Assignment:
For each line below that includes the word "between", make a copy.

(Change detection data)
>>>>>
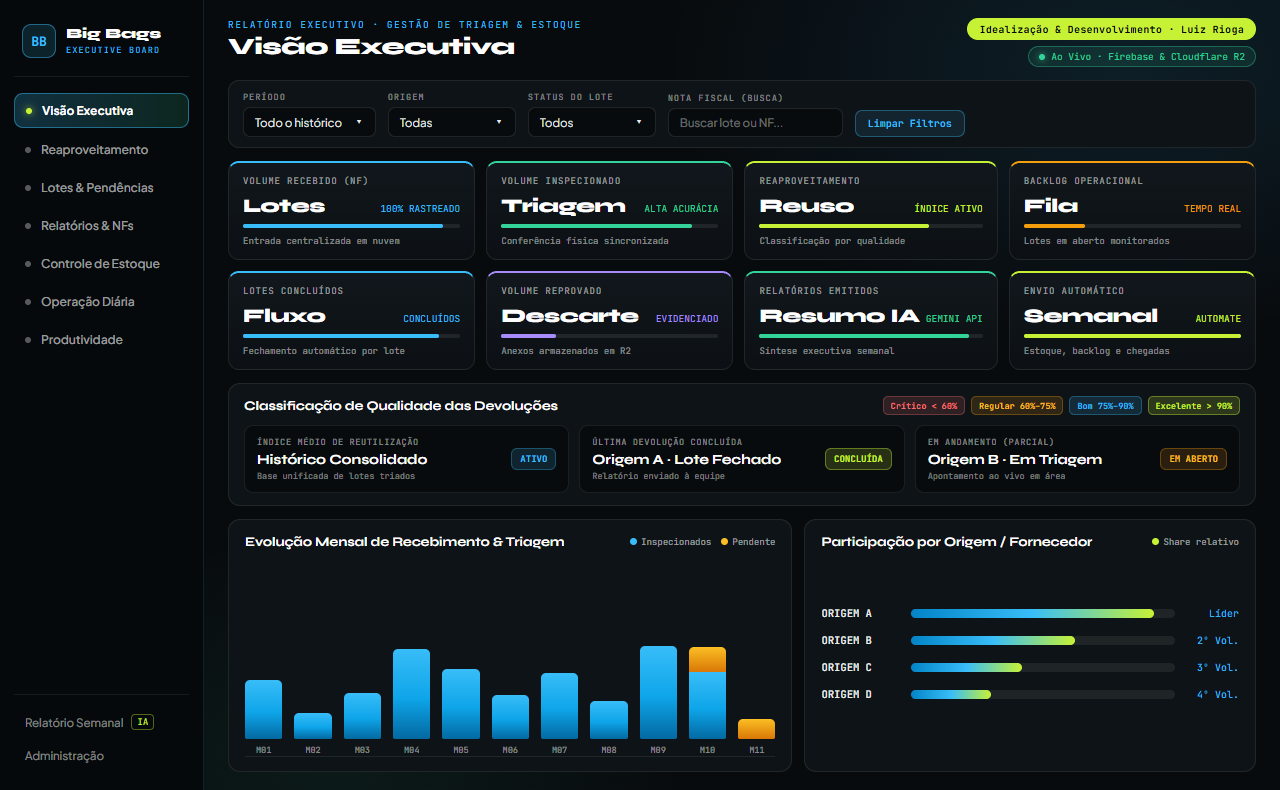
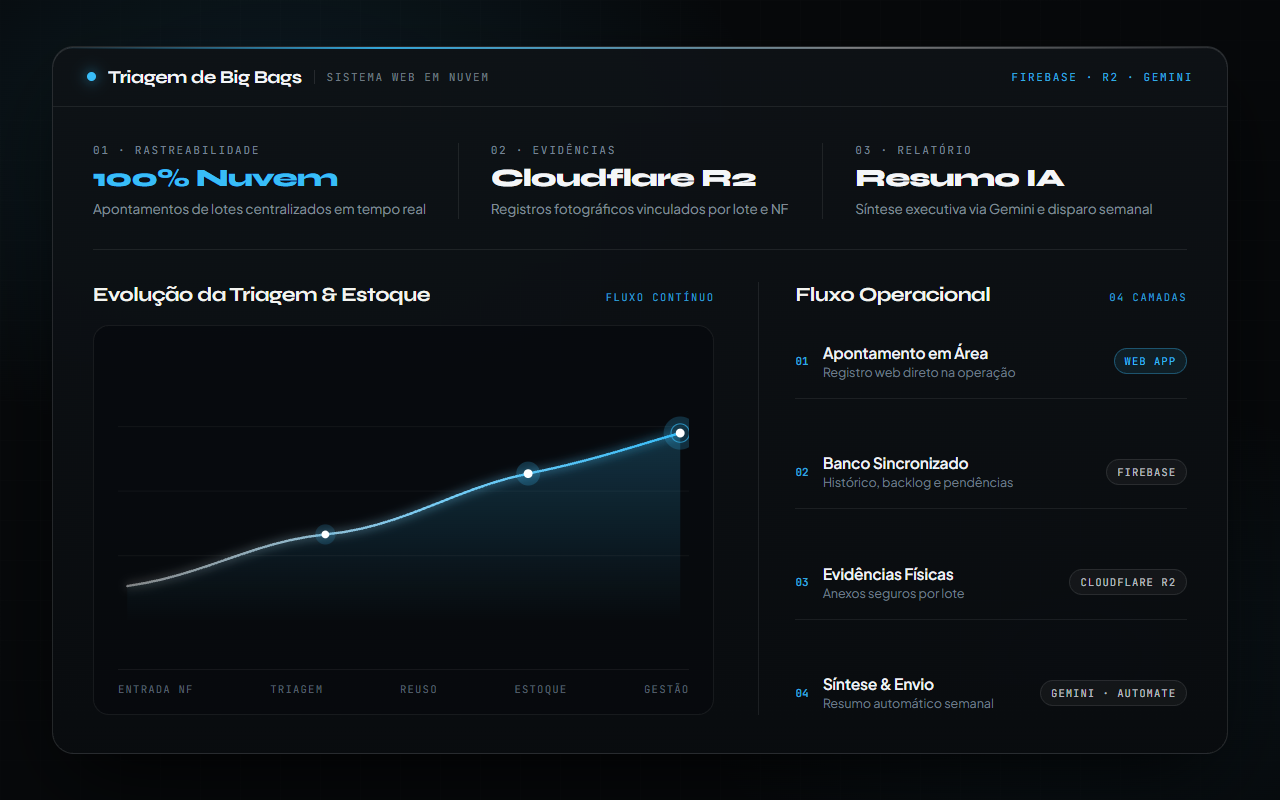
Revert Formacao badges test and replace Big Bags & Fretefy images with minimalist UI art

diff --git a/js/main.js b/js/main.js
@@ -1487,12 +1487,12 @@
       } else if (p.id === 'bigbag') {
         mediaInner = `
           <div class="relative w-full h-[154px] rounded-[14px] overflow-hidden border border-[#38BDF8]/35 bg-[#070A0D] flex items-center justify-center p-1">
-            <img src="assets/bigbag-app.png?v=20261124b" alt="Interface do sistema de Triagem de Big Bags" loading="lazy" decoding="async" draggable="false" class="w-full h-full object-cover object-left-top rounded-[10px] select-none" />
+            <img src="assets/bigbag-app.png?v=20261128a" alt="Interface do sistema de Triagem de Big Bags" loading="lazy" decoding="async" draggable="false" class="w-full h-full object-cover object-left-top rounded-[10px] select-none" />
           </div>`;
       } else if (p.id === 'fretefy') {
         mediaInner = `
           <div class="relative w-full h-[154px] rounded-[14px] overflow-hidden border border-[#F59E0B]/35 bg-[#090806] flex items-center justify-center p-1">
-            <img src="assets/fretefy-panel.png?v=20261124b" alt="Painel BI de carregamento Fretefy" loading="lazy" decoding="async" draggable="false" class="w-full h-full object-cover object-top rounded-[10px] select-none" />
+            <img src="assets/fretefy-panel.png?v=20261128a" alt="Painel BI de carregamento Fretefy" loading="lazy" decoding="async" draggable="false" class="w-full h-full object-cover object-top rounded-[10px] select-none" />
           </div>`;
       } else {
         mediaInner = `
@@ -1556,7 +1556,7 @@
 
             <div data-deck-bb-panel="ui" class="flex-1 flex flex-col justify-between gap-3">
               <div class="relative rounded-xl overflow-hidden border border-[#38BDF8]/30 bg-[#070A0D] flex-1 min-h-[285px] flex items-center justify-center p-1.5 group/bb">
-                <img src="assets/bigbag-app.png?v=20261124b" alt="Interface executiva do sistema de Triagem de Big Bags" loading="lazy" decoding="async" draggable="false" class="w-full h-full max-h-[335px] object-contain rounded-lg group-hover/bb:scale-[1.015] transition-transform duration-500 select-none" />
+                <img src="assets/bigbag-app.png?v=20261128a" alt="Interface executiva do sistema de Triagem de Big Bags" loading="lazy" decoding="async" draggable="false" class="w-full h-full max-h-[335px] object-contain rounded-lg group-hover/bb:scale-[1.015] transition-transform duration-500 select-none" />
               </div>
               <div class="px-3.5 py-2.5 rounded-xl bg-carbon border hairline-dark font-mono text-[10px] text-ink/80 flex items-center justify-between gap-2">
                 <span>Visão Executiva em tempo real · triagem, estoque e backlog</span>
@@ -1603,7 +1603,7 @@
 
             <div data-deck-fr-panel="ui" class="flex-1 flex flex-col justify-between gap-3">
               <div class="relative rounded-xl overflow-hidden border border-[#F59E0B]/30 bg-[#090806] flex-1 min-h-[285px] flex items-center justify-center p-1.5 group/fr">
-                <img src="assets/fretefy-panel.png?v=20261124b" alt="Painel operacional de carregamento gerado pelo pipeline ETL em Power Query" loading="lazy" decoding="async" draggable="false" class="w-full h-full max-h-[335px] object-contain rounded-lg group-hover/fr:scale-[1.015] transition-transform duration-500 select-none" />
+                <img src="assets/fretefy-panel.png?v=20261128a" alt="Painel operacional de carregamento gerado pelo pipeline ETL em Power Query" loading="lazy" decoding="async" draggable="false" class="w-full h-full max-h-[335px] object-contain rounded-lg group-hover/fr:scale-[1.015] transition-transform duration-500 select-none" />
               </div>
               <div class="px-3.5 py-2.5 rounded-xl bg-carbon border hairline-dark font-mono text-[10px] text-ink/80 flex items-center justify-between gap-2">
                 <span>Painel de carregamento · 8 KPIs por dia, turno, doca e frota</span>
@@ -2363,7 +2363,7 @@
             title: 'Automação Fretefy',
             sub: 'Power Query · TPV < 5 min · 8 KPIs',
             accent: '#F59E0B',
-            img: 'assets/fretefy-panel.png?v=20261124b'
+            img: 'assets/fretefy-panel.png?v=20261128a'
           },
           {
             id: 'bigbag',
@@ -2371,7 +2371,7 @@
             title: 'Triagem de Big Bags',
             sub: 'Web · Firebase · R2 · Gemini API',
             accent: '#38BDF8',
-            img: 'assets/bigbag-app.png?v=20261124b'
+            img: 'assets/bigbag-app.png?v=20261128a'
           }
         ],
         accent: '#38BDF8',
@@ -3618,7 +3618,7 @@
             <span class="text-muted">WEB · FIREBASE · R2 · IA</span>
           </div>
           <div class="rounded-xl overflow-hidden border border-white/10 bg-[#070A0D]">
-            <img src="assets/bigbag-app.png?v=20261124b" alt="Tela Visão Executiva do sistema web de Triagem de Big Bags" loading="lazy" decoding="async" class="w-full h-auto block" />
+            <img src="assets/bigbag-app.png?v=20261128a" alt="Tela Visão Executiva do sistema web de Triagem de Big Bags" loading="lazy" decoding="async" class="w-full h-auto block" />
           </div>
         </div>
         ${buildIsometricWidgetHTML('bigbag', 'ECOSSISTEMA DIGITAL · 06 CAMADAS', 'Operação → Nuvem → IA → Distribuição semanal', project)}
@@ -3646,7 +3646,7 @@
             <span class="text-muted">EXCEL · POWER QUERY · 8 KPIS</span>
           </div>
           <div class="rounded-xl overflow-hidden border border-white/10 bg-[#090806]">
-            <img src="assets/fretefy-panel.png?v=20261124b" alt="Painel de operações de carregamento automatizado em Excel e Power Query" loading="lazy" decoding="async" class="w-full h-auto block" />
+            <img src="assets/fretefy-panel.png?v=20261128a" alt="Painel de operações de carregamento automatizado em Excel e Power Query" loading="lazy" decoding="async" class="w-full h-auto block" />
           </div>
         </div>
         ${buildIsometricWidgetHTML('fretefy-etl', 'FRETEFY ETL · 04 ESTÁGIOS 3D', 'Pipeline Power Query → TPV & 8 KPIs', project)}
@@ -4501,7 +4501,7 @@
   renderMobileToolbox();
 
   /* ==========================================================================
-     17b. QUADRO DE INSÍGNIAS — SELOS CONQUISTADOS, EM ROTA & CAMPO (PATCHES)
+     17b. MATRIZ ACADÊMICA INTERATIVA (SEM BARRAS DE PROFICIÊNCIA)
      ========================================================================== */
   (function initDifferentialsMatrix() {
     const shell = document.getElementById('diff-matrix-shell');
@@ -4512,78 +4512,38 @@
     if (!shell || !grid) return;
 
     const modeBtns = Array.from(shell.querySelectorAll('[data-diff-mode]'));
-    const MODE_ORDER = ['selos', 'rota', 'campo'];
+    const MODE_ORDER = ['base', 'hard', 'soft'];
     const CYCLE_MS = 5500;
 
-    function buildPatchCrest(iconSvg, color, isTarget) {
-      return `
-        <svg class="patch-crest" viewBox="0 0 40 40" fill="none" aria-hidden="true">
-          <polygon
-            points="20,2.5 35,11 35,29 20,37.5 5,29 5,11"
-            fill="${color}18"
-            stroke="${color}"
-            stroke-width="1.35"
-            ${isTarget ? 'stroke-dasharray="3.5 2.5"' : ''}
-            stroke-linejoin="round"
-          />
-          <polygon
-            points="20,6.2 31.8,12.9 31.8,27.1 20,33.8 8.2,27.1 8.2,12.9"
-            fill="none"
-            stroke="${color}"
-            stroke-opacity="0.34"
-            stroke-width="0.85"
-            stroke-dasharray="2 2"
-          />
-          <g stroke="${color}" stroke-width="1.55" stroke-linecap="round" stroke-linejoin="round">
-            ${iconSvg}
-          </g>
-        </svg>`;
-    }
-
-    const PATCH_ICONS = {
-      ai: '<path d="M20 12.5l1.9 5.1 5.1 1.9-5.1 1.9-1.9 5.1-1.9-5.1-5.1-1.9 5.1-1.9 1.9-5.1z"/><circle cx="25.5" cy="14.5" r="1.1" fill="currentColor" stroke="none"/>',
-      orbit: '<circle cx="20" cy="20" r="3.2"/><ellipse cx="20" cy="20" rx="8.8" ry="3.8" transform="rotate(-28 20 20)"/><circle cx="26.2" cy="15.8" r="1.4" fill="currentColor" stroke="none"/>',
-      star: '<path d="M20 12.2l2.3 4.8 5.2.7-3.8 3.6.9 5.2-4.6-2.5-4.6 2.5.9-5.2-3.8-3.6 5.2-.7 2.3-4.8z"/>',
-      math: '<polygon points="20,12 27.5,16.5 27.5,24.5 20,28.5 12.5,24.5 12.5,16.5"/><path d="M20 12v16.5M12.5 16.5L20 20.5l7.5-4"/>',
-      git: '<circle cx="15.5" cy="14.5" r="2"/><circle cx="15.5" cy="25.5" r="2"/><circle cx="24.5" cy="18.5" r="2"/><path d="M15.5 16.5v7M24.5 20.5c0 3-4.5 3-9 3"/>',
-      process: '<path d="M14.5 17a5.5 5.5 0 0 1 9.6-2.5"/><path d="M24.5 12.5v2.8h-2.8"/><path d="M25.5 23a5.5 5.5 0 0 1-9.6 2.5"/><path d="M15.5 27.5v-2.8h2.8"/>',
-      eng: '<path d="M13.5 25.5h13M15.5 22.5v-5.5l4.5-3.5 4.5 3.5v5.5"/><path d="M18.5 22.5v-3.5h3v3.5"/>',
-      cloud: '<path d="M15 24.5h9.5a3.5 3.5 0 0 0 .7-6.9 4.8 4.8 0 0 0-9.1-1.3 3.3 3.3 0 0 0-1.1 8.2z"/>',
-      mic: '<rect x="17.5" y="12.5" width="5" height="8.5" rx="2.5"/><path d="M14.5 19.5a5.5 5.5 0 0 0 11 0M20 25v3M17 28h6"/>',
-      chip: '<rect x="16" y="16" width="8" height="8" rx="1.2"/><path d="M18 12.5v3.5M22 12.5v3.5M18 24v3.5M22 24v3.5M12.5 18h3.5M12.5 22h3.5M24 18h3.5M24 22h3.5"/>',
-      compass: '<circle cx="20" cy="20" r="7.5"/><polygon points="23.5,16.5 21.2,21.2 16.5,23.5 18.8,18.8"/>',
-      field: '<path d="M14 20.5l3.6 3.5 8.4-8.2"/><path d="M13.5 14h4M13.5 26.5h13"/>'
-    };
-
     const MODES = {
-      selos: {
-        eyebrow: 'INSÍGNIAS // SELOS CONQUISTADOS',
-        tag: 'MÉRITO COMPROVADO',
+      base: {
+        eyebrow: 'BASE // FORMAÇÃO & PRÁTICA',
+        tag: 'TEORIA → PRÁTICA',
         items: [
-          { badge: '2026', title: 'Google AI Pro', sub: 'Coursera · 8 módulos', color: '#C6F135', icon: 'ai', target: false },
-          { badge: '2026', title: 'NASA Space Apps', sub: 'Desafio Global · AgTech', color: '#38BDF8', icon: 'orbit', target: false },
-          { badge: '2023', title: 'Rio Innovation Week', sub: 'Exposição Bitmind · 3ª ed.', color: '#F59E0B', icon: 'star', target: false },
-          { badge: '1.280h', title: 'Aprendizagem Ind.', sub: 'Rede Cidadã · 2025', color: '#A78BFA', icon: 'math', target: false }
+          { cat: 'ENGENHARIA', title: 'Controle & Automação', sub: 'UFOP · Escola de Minas', color: '#C6F135' },
+          { cat: 'TÉCNICO', title: 'Automação Industrial', sub: 'IFMG · CLP & Bancada', color: '#F59E0B' },
+          { cat: 'INOVAÇÃO', title: 'Hardware, Web & IA', sub: 'Bitmind · RIW · AgTech', color: '#38BDF8' },
+          { cat: 'OPERACIONAL', title: 'Indústria & Dados', sub: 'Actech · Expedição', color: '#A78BFA' }
         ]
       },
-      rota: {
-        eyebrow: 'RADAR // PRÓXIMOS SELOS',
-        tag: 'EM PREPARAÇÃO',
+      hard: {
+        eyebrow: 'COMPETÊNCIAS // TÉCNICAS',
+        tag: 'FERRAMENTAS APLICADAS',
         items: [
-          { badge: 'META', title: 'GitHub Foundations', sub: 'Em preparo · Git & fluxo', color: '#38BDF8', icon: 'git', target: true },
-          { badge: 'PRÓXIMO', title: 'Analista Processos', sub: 'Efetivação · Actech', color: '#C6F135', icon: 'process', target: true },
-          { badge: 'RADAR', title: 'Cloud & Dados', sub: 'Trilha de certificações', color: '#A78BFA', icon: 'cloud', target: true },
-          { badge: 'CONTÍNUO', title: 'IA & Automação', sub: 'Agentes & integrações', color: '#F59E0B', icon: 'ai', target: true }
+          { cat: 'DADOS & ETL', title: 'Power Query & Excel', sub: 'TPV · 8 KPIs · Dashboards', color: '#F59E0B' },
+          { cat: 'WEB & NUVEM', title: 'Web, Firebase & R2', sub: 'HTML · CSS · JS · APIs', color: '#38BDF8' },
+          { cat: 'AUTOMAÇÃO & IA', title: 'Gemini & Automate', sub: 'Apps Script · Fluxos', color: '#C6F135' },
+          { cat: 'HARDWARE', title: 'Arduino, ESP32 & CLP', sub: 'Sensores · Bancada', color: '#34D399' }
         ]
       },
-      campo: {
-        eyebrow: 'INSÍGNIAS // PALCO & CAMPO',
-        tag: 'PRÁTICA & EQUIPE',
+      soft: {
+        eyebrow: 'COMPETÊNCIAS // ATUAÇÃO',
+        tag: 'ROTINA & EQUIPE',
         items: [
-          { badge: '2024', title: 'Palestrante Técnico', sub: 'IFMG Itabirito · Autom.', color: '#F59E0B', icon: 'mic', target: false },
-          { badge: '2023', title: 'Ministrante', sub: 'Oficina · Lixo Eletrônico', color: '#34D399', icon: 'chip', target: false },
-          { badge: 'BITMIND', title: 'Líder de Equipe', sub: 'V Olimpíada → RIW 2023', color: '#38BDF8', icon: 'compass', target: false },
-          { badge: 'ACTECH', title: 'Treinamento em Área', sub: 'Adoção de fluxos digitais', color: '#C6F135', icon: 'field', target: false }
+          { cat: 'EQUIPE', title: 'Trabalho em Equipe', sub: 'Bitmind · Bitmindop', color: '#C6F135' },
+          { cat: 'COMUNICAÇÃO', title: 'Pitch & Procedimentos', sub: 'RIW · Treinamentos', color: '#38BDF8' },
+          { cat: 'VISÃO DE PROCESSO', title: 'Ponta a Ponta', sub: 'Chão de fábrica → nuvem', color: '#F59E0B' },
+          { cat: 'ORGANIZAÇÃO', title: 'Rotina & Padrão', sub: 'Qualyteam · Actech', color: '#A78BFA' }
         ]
       }
     };
@@ -4622,24 +4582,17 @@
         .map(
           (item, idx) => `
           <div
-            class="diff-tile patch-tile ${animate && !prefersReducedMotion ? 'is-entering ' : ''}h-full min-h-[112px] flex flex-col justify-between gap-2.5 p-3 rounded-lg border hairline-dark"
-            data-status="${item.target ? 'target' : 'earned'}"
-            style="--patch-color:${item.color}; border-top:2px solid ${item.color}; --diff-delay:${idx * 55}ms;"
+            class="diff-tile ${animate && !prefersReducedMotion ? 'is-entering ' : ''}h-full min-h-[96px] flex flex-col justify-between gap-2 p-3 rounded-lg bg-carbon border hairline-dark"
+            style="border-top:2px solid ${item.color}; --diff-delay:${idx * 55}ms;"
           >
-            <div class="flex items-start justify-between gap-2">
-              ${buildPatchCrest(PATCH_ICONS[item.icon] || PATCH_ICONS.star, item.color, item.target)}
-              <span
-                class="patch-status-pill shrink-0"
-                style="color:${item.color}; background:${item.color}16; border:1px solid ${item.color}${item.target ? '52' : '40'};"
-              >
-                <span class="w-1.5 h-1.5 rounded-full ${item.target ? 'acad-node-pulse' : ''}" style="background:${item.color};"></span>
-                <span>${item.badge}</span>
-              </span>
+            <div class="space-y-1">
+              <div class="flex items-center justify-between gap-1 font-mono text-[9px] uppercase tracking-wider" style="color:${item.color};">
+                <span class="truncate font-semibold">${item.cat}</span>
+                <span class="w-1.5 h-1.5 rounded-full shrink-0" style="background:${item.color};"></span>
+              </div>
+              <div class="font-display text-[12.5px] font-bold text-ink leading-snug">${item.title}</div>
             </div>
-            <div class="space-y-0.5 min-w-0">
-              <div class="font-display text-[12.5px] font-bold text-ink leading-snug truncate">${item.title}</div>
-              <div class="font-mono text-[9.5px] text-muted truncate">${item.sub}</div>
-            </div>
+            <div class="font-mono text-[9.5px] text-muted truncate">${item.sub}</div>
           </div>`
         )
         .join('');
@@ -4693,7 +4646,7 @@
       }
     }, '0px');
 
-    renderMode('selos', false);
+    renderMode('base', false);
   })();
 
   /* ==========================================================================

diff --git a/index.html b/index.html
@@ -62,7 +62,7 @@
     };
   </script>
 
-  <link rel="stylesheet" href="css/styles.css?v=20261126e" />
+  <link rel="stylesheet" href="css/styles.css?v=20261126c" />
 </head>
 <body class="bg-carbon text-ink antialiased selection:bg-limeTech selection:text-inkDark">
 
@@ -766,22 +766,22 @@
               </p>
             </div>
 
-            <!-- Quadro de Insígnias: Selos · Em Rota · Campo (desktop/tablet) -->
+            <!-- Matriz interativa: Base · Técnicas · Atuação (desktop/tablet) -->
             <div id="diff-matrix-shell" class="hidden md:block diff-matrix-shell relative overflow-hidden p-4 rounded-xl bg-graphite border hairline-dark space-y-3">
               <div class="flex items-center justify-between gap-2 font-mono text-[10px] uppercase tracking-widest text-muted">
-                <span id="diff-matrix-eyebrow" class="truncate">INSÍGNIAS // SELOS CONQUISTADOS</span>
-                <span id="diff-matrix-tag" class="text-limeTech shrink-0">MÉRITO COMPROVADO</span>
+                <span id="diff-matrix-eyebrow" class="truncate">BASE // FORMAÇÃO &amp; PRÁTICA</span>
+                <span id="diff-matrix-tag" class="text-limeTech shrink-0">TEORIA → PRÁTICA</span>
               </div>
 
-              <div class="grid grid-cols-3 gap-1 p-1 rounded-lg bg-carbon border hairline-dark font-mono text-[9.5px] uppercase tracking-wider" role="tablist" aria-label="Alternar selos conquistados, próximos selos em rota e insígnias de campo">
-                <button type="button" role="tab" aria-selected="true" data-diff-mode="selos" data-active="true" class="diff-mode-btn py-1.5 px-1.5 rounded-md text-center transition-all cursor-pointer">
-                  Selos
+              <div class="grid grid-cols-3 gap-1 p-1 rounded-lg bg-carbon border hairline-dark font-mono text-[9.5px] uppercase tracking-wider" role="tablist" aria-label="Alternar base, competências técnicas e atuação">
+                <button type="button" role="tab" aria-selected="true" data-diff-mode="base" data-active="true" class="diff-mode-btn py-1.5 px-1.5 rounded-md text-center transition-all">
+                  Base
                 </button>
-                <button type="button" role="tab" aria-selected="false" data-diff-mode="rota" data-active="false" class="diff-mode-btn py-1.5 px-1.5 rounded-md text-center transition-all cursor-pointer">
-                  Em Rota
+                <button type="button" role="tab" aria-selected="false" data-diff-mode="hard" data-active="false" class="diff-mode-btn py-1.5 px-1.5 rounded-md text-center transition-all">
+                  Técnicas
                 </button>
-                <button type="button" role="tab" aria-selected="false" data-diff-mode="campo" data-active="false" class="diff-mode-btn py-1.5 px-1.5 rounded-md text-center transition-all cursor-pointer">
-                  Campo
+                <button type="button" role="tab" aria-selected="false" data-diff-mode="soft" data-active="false" class="diff-mode-btn py-1.5 px-1.5 rounded-md text-center transition-all">
+                  Atuação
                 </button>
               </div>
 
@@ -1678,6 +1678,6 @@
   <script src="js/journey/fallback-2d.js?v=20261124c" defer></script>
   <script src="js/journey/engine.js?v=20261124c" defer></script>
 
-  <script src="js/main.js?v=20261126e" defer></script>
+  <script src="js/main.js?v=20261128a" defer></script>
 </body>
 </html>

diff --git a/css/styles.css b/css/styles.css
@@ -1209,45 +1209,6 @@ main > section[id] {
     background-color: #101210;
     transform: translateY(-2px);
   }
-  .diff-tile:hover .patch-crest {
-    transform: scale(1.07) rotate(-3deg);
-    filter: drop-shadow(0 0 10px color-mix(in srgb, var(--patch-color, #C6F135) 55%, transparent));
-  }
-}
-
-.patch-tile {
-  background:
-    radial-gradient(circle at 18% 18%, color-mix(in srgb, var(--patch-color, #C6F135) 9%, transparent) 0%, transparent 62%),
-    #0B0C0B;
-}
-
-.patch-tile[data-status="target"] {
-  border-style: dashed;
-  border-color: rgba(255, 255, 255, 0.14);
-  background:
-    radial-gradient(circle at 18% 18%, color-mix(in srgb, var(--patch-color, #38BDF8) 7%, transparent) 0%, transparent 58%),
-    #0A0B0A;
-}
-
-.patch-crest {
-  width: 34px;
-  height: 34px;
-  flex-shrink: 0;
-  transition: transform 0.3s var(--ease-editorial), filter 0.3s var(--ease-editorial);
-}
-
-.patch-status-pill {
-  display: inline-flex;
-  align-items: center;
-  gap: 4px;
-  padding: 2px 6px;
-  border-radius: 9999px;
-  font-family: 'JetBrains Mono', monospace;
-  font-size: 8.5px;
-  font-weight: 600;
-  letter-spacing: 0.08em;
-  text-transform: uppercase;
-  line-height: 1.2;
 }
 
 /* ==========================================================================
<<<<<
Exercise answer:
             <div data-deck-bb-panel="ui" class="flex-1 flex flex-col justify-between gap-3">
               <div class="px-3.5 py-2.5 rounded-xl bg-carbon border hairline-dark font-mono text-[10px] text-ink/80 flex items-center justify-between gap-2">
             <div data-deck-fr-panel="ui" class="flex-1 flex flex-col justify-between gap-3">
               <div class="px-3.5 py-2.5 rounded-xl bg-carbon border hairline-dark font-mono text-[10px] text-ink/80 flex items-center justify-between gap-2">
-            class="diff-tile patch-tile ${animate && !prefersReducedMotion ? 'is-entering ' : ''}h-full min-h-[112px] flex flex-col justify-between gap-2.5 p-3 rounded-lg border hairline-dark"
+            class="diff-tile ${animate && !prefersReducedMotion ? 'is-entering ' : ''}h-full min-h-[96px] flex flex-col justify-between gap-2 p-3 rounded-lg bg-carbon border hairline-dark"
-            <div class="flex items-start justify-between gap-2">
+              <div class="flex items-center justify-between gap-1 font-mono text-[9px] uppercase tracking-wider" style="color:${item.color};">
               <div class="flex items-center justify-between gap-2 font-mono text-[10px] uppercase tracking-widest text-muted">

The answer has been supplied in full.